This week, thanks to LAB collaborator Bruna Rocha, we are turning our attention to the struggles of a host of small communities along the basin of the river Tapajós in the Brazilian Amazon. These communities run the risk of losing their land and their livelihoods because of the Brazilian government’s determination to push ahead with a series of large dams that most environmentalists believe are not needed to supply the country’s energy needs. The government’s action is almost certainly unconstitutional and, according to a study carried out by a reputable institute, the forest destruction involved in the construction of these dams will make it very difficult for the government to honour its international commitment to limit carbon emissions. Read more.
Another issue, largely ignored by the world’s press, that we are covering in some detail, is the continuing social conflict and violence in Honduras. This week we carry articles on the repercussions of the killing of four fisherfolk in the Mosquitia region by the DEA and the Honduran police. Read more. And the meddling of Canada and Chile in the formulation of domestic policies for mining and security. Read more.

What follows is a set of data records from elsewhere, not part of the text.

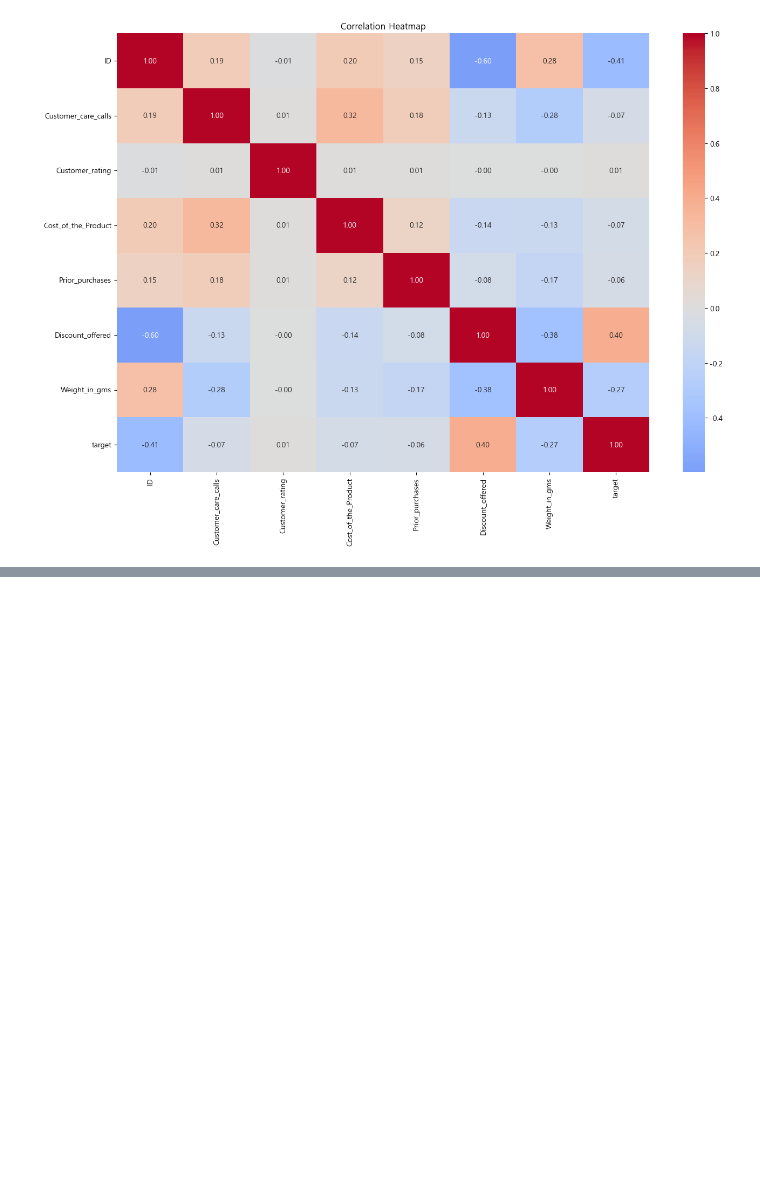
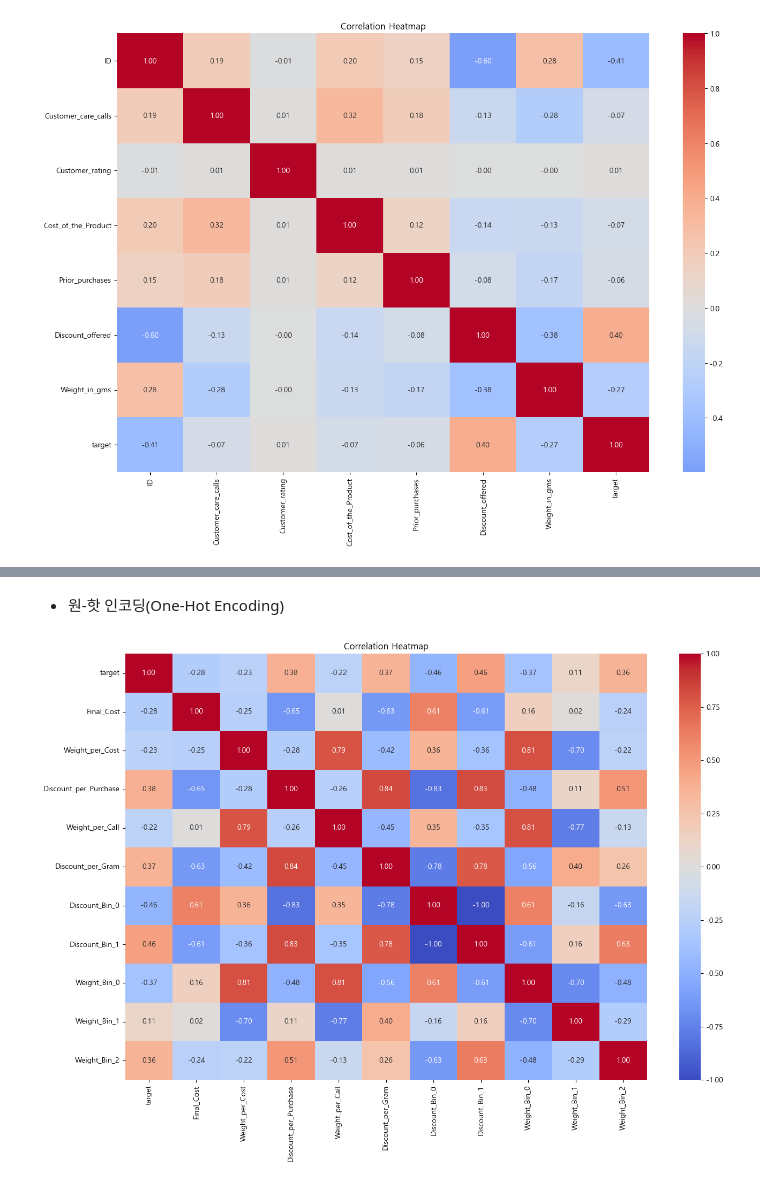
Before and after one commit to dfre1233-sddweq/Ecom_Shipping, a Jupyter notebook: 데이터분석 찬영.ipynb, the cells around one changed output, grey strips where cells are left out. Saved outputs shown, nothing was run; the diff lists cells and outputs as text; code cells hidden in the pictures; blank space fills up the shorter version.

```diff
--- a/데이터분석 찬영.ipynb
+++ b/데이터분석 찬영.ipynb
@@ -450,0 +534,10 @@ plt.show()
+# %%
+from sklearn.preprocessing import LabelEncoder
+
+categorical_features = df.select_dtypes(include=['category']).columns.tolist()
+
+for col in categorical_features:
+    le = LabelEncoder()
+    df[col] = le.fit_transform(df[col].astype(str))
+
+df.info()
@@ -450,0 +562,16 @@ plt.show()
+# %% [markdown]
+* 원-핫 인코딩(One-Hot Encoding)
+# %%
+df = pd.get_dummies(df, columns=['Discount_Bin','Weight_Bin'])
+# %%
+df = df.drop(['Cost_of_the_Product','Discount_offered','Weight_in_gms'], axis=1)
+# %%
+df = df.drop(['Gender','ID','Warehouse_block','Mode_of_Shipment','Customer_care_calls','Customer_rating','Prior_purchases','Product_importance'], axis=1)
+# %%
+plt.figure(figsize=(14, 10))
+sns.heatmap(df.corr(), annot=True, fmt='.2f', cmap='coolwarm', center=0)
+plt.title('Correlation Heatmap')
+plt.tight_layout()
+plt.show()
+# %% [output]
+[figure, added]
```
Also changed, not shown: parts of 36 cells of this notebook, 6 other files.
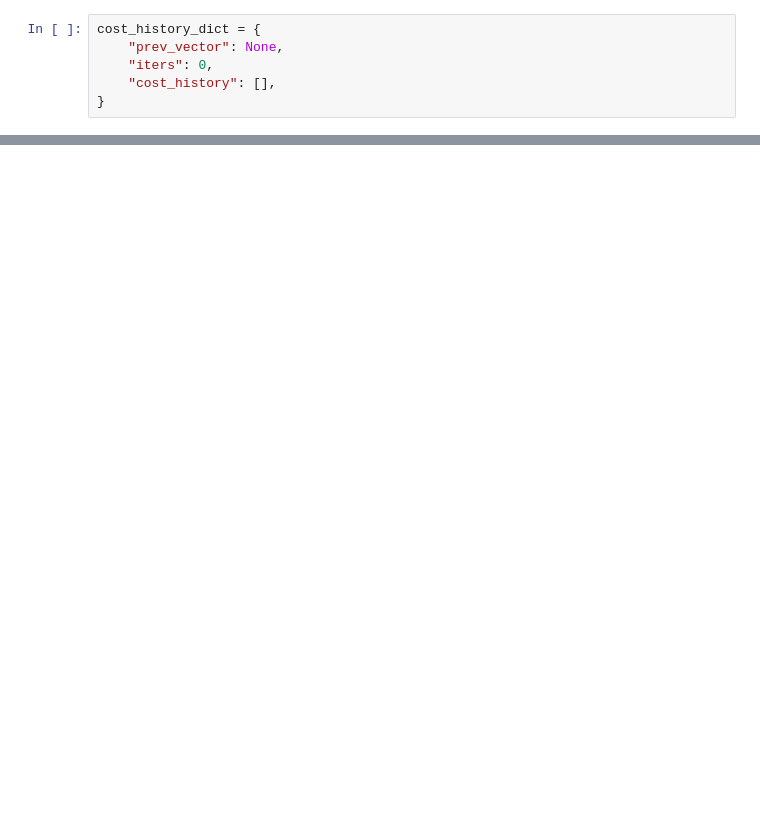
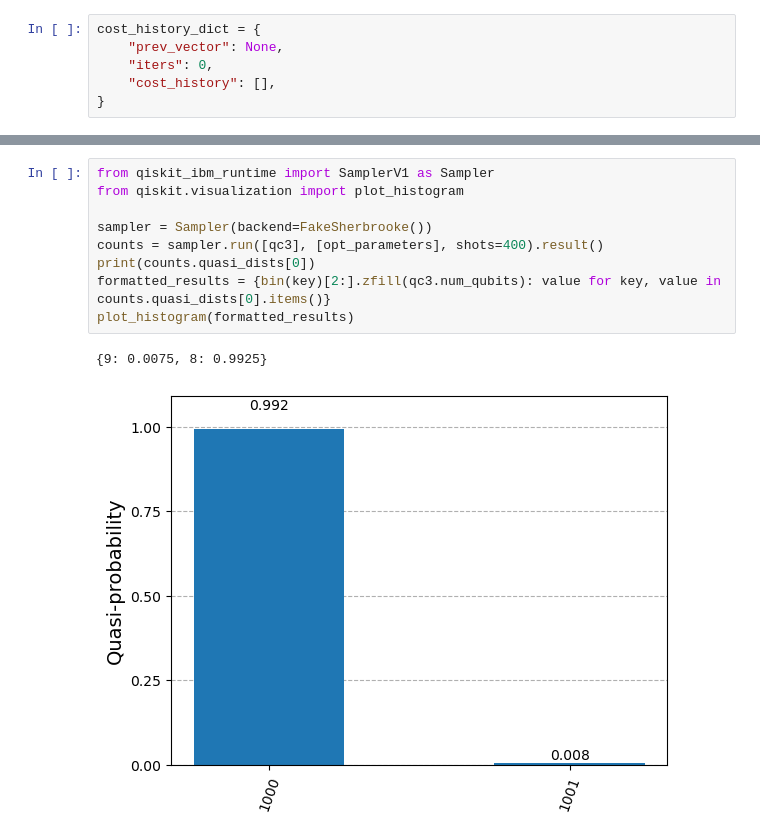
Before and after one commit to sofips/optimal_qst, a Jupyter notebook: Swap_swap_swap.ipynb, the cells around one changed output, grey strips where cells are left out. Cells and saved outputs as stored; diff of their text form; blank space fills up the shorter version.

```diff
--- a/Swap_swap_swap.ipynb
+++ b/Swap_swap_swap.ipynb
@@ -161,0 +225,12 @@ NameError: name 'res' is not defined
+# %%
+from qiskit_ibm_runtime import SamplerV1 as Sampler
+from qiskit.visualization import plot_histogram
+
+sampler = Sampler(backend=FakeSherbrooke())
+counts = sampler.run([qc3], [opt_parameters], shots=400).result()
+print(counts.quasi_dists[0])
+formatted_results = {bin(key)[2:].zfill(qc3.num_qubits): value for key, value in counts.quasi_dists[0].items()}
+plot_histogram(formatted_results)
+# %% [output]
+{9: 0.0075, 8: 0.9925}
+[figure, added]
```
Also changed, not shown: parts of 17 cells of this notebook, 1 other file.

We continue too with our coverage of the new debate on how to combat drug-trafficking, given the scale of the damage it is doing to the financial health, political stability, and national security of virtually every country in the Americas. In a masterly article for The New York Review of Books, Alma Guillermoprieto says an important taboo was broken at the Cartagena summit when old allies of Washington started talking openly about decriminalisation. Read more.